Posted by Philip Nasadowski on Tue Sep 11 00:26:11 2001, in response to One hundred years from now,
posted by E_DOG on Mon Sep 10 20:58:15 2001.

Ok, my guesses:

Technology:

Still steel wheel on rail, heck, you could even (concieveably) run a lowV on it.

Third rail voltage "bumped" up to maybe as high as 1kv. Still DC.
Cars would use (by this time) inexpensive, single piece, unibody, carbon fiber bodies, riding on aluminum alloy trucks, possibly even axles and wheels. suspension would be combination airbag and active computer controlled dampers, making a ride so smooth you can balance coins on handrails.

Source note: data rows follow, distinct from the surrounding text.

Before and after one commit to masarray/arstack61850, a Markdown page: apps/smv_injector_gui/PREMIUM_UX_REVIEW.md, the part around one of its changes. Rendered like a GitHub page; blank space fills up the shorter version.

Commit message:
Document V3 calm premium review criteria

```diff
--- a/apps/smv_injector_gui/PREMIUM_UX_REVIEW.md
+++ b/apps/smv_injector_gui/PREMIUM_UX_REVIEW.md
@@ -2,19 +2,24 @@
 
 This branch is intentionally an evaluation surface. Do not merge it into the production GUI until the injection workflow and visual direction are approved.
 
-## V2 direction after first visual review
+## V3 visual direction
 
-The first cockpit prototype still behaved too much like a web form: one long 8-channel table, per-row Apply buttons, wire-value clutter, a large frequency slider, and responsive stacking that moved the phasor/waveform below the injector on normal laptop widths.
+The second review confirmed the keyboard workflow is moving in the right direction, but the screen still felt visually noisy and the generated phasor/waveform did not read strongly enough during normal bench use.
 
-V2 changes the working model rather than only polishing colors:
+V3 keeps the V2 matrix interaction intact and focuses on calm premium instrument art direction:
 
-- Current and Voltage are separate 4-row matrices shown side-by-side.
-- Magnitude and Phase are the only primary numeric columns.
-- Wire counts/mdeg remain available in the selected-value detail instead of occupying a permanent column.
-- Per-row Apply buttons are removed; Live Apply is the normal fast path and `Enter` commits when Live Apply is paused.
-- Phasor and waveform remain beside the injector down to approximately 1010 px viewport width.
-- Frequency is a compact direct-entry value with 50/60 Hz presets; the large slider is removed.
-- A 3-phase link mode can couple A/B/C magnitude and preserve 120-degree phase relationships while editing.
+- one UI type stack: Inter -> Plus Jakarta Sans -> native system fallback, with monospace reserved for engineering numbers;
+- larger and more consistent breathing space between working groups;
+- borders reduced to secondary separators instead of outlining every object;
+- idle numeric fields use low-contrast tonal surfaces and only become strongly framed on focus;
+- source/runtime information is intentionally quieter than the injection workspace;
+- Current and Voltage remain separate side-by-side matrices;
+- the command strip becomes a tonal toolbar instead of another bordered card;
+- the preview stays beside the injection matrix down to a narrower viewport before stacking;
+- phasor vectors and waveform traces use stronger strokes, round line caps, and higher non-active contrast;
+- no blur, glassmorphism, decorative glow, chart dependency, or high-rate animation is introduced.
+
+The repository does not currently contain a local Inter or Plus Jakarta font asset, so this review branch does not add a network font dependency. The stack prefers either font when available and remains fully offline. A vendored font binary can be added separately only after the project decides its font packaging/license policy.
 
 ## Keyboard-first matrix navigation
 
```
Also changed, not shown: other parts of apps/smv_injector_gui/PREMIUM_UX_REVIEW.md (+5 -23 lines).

Trucks would be radial. Motors would be 3 phase induction AC types with built in inverters and regenerative braking to 0mph. Hydrualic actuated disc brakes would be used as a backup and for emergency braking. Traction circuitry would be confined to the truck, with only a lead for feeding the static inverter and battery pack under the car, and a feed for braking resistances. All truck / train communications would be via a single 6 lead cable. Failed traction gear would be replaced in shop as a whole truck/motor unit, though reliability would be so great that such a procedure would be rare.

Control would be semiautomated, possibly OPTO. Inteligent doors and an automated control system would assist the T/O in normal and emergency operations, and communicate with token booths (now expanded more into service centers at stations where they still exist) to help predict passenger loads, and route fire/police personel in an emergency. Cars could sense the passenger loads, and automated voices in stations would guide passengers to empty cars.

Signalling would be a form of CBTC, with no trip arms. Trains would run in semi auto mode, with the T/O making acelerate/decellerate/speed decisions, while the computer monitors for safety and timetable performance. An earpiece (assigned to each T/O - coul you imagine sharing them? Ewwwww) plugs in to the console to give access to the controls, and communications. It monitors the T/O's pulse and temperature to serve as a deadman. If the T/O is incapacitated, the train automatically notifies the command center, the signal system clears a priority path to the next available station, and stops there.

Fare access would be via a small wand type farepass. This could be purchased or refilled virtually anywhere, and would also provide fares for commuter and high speed lines in the area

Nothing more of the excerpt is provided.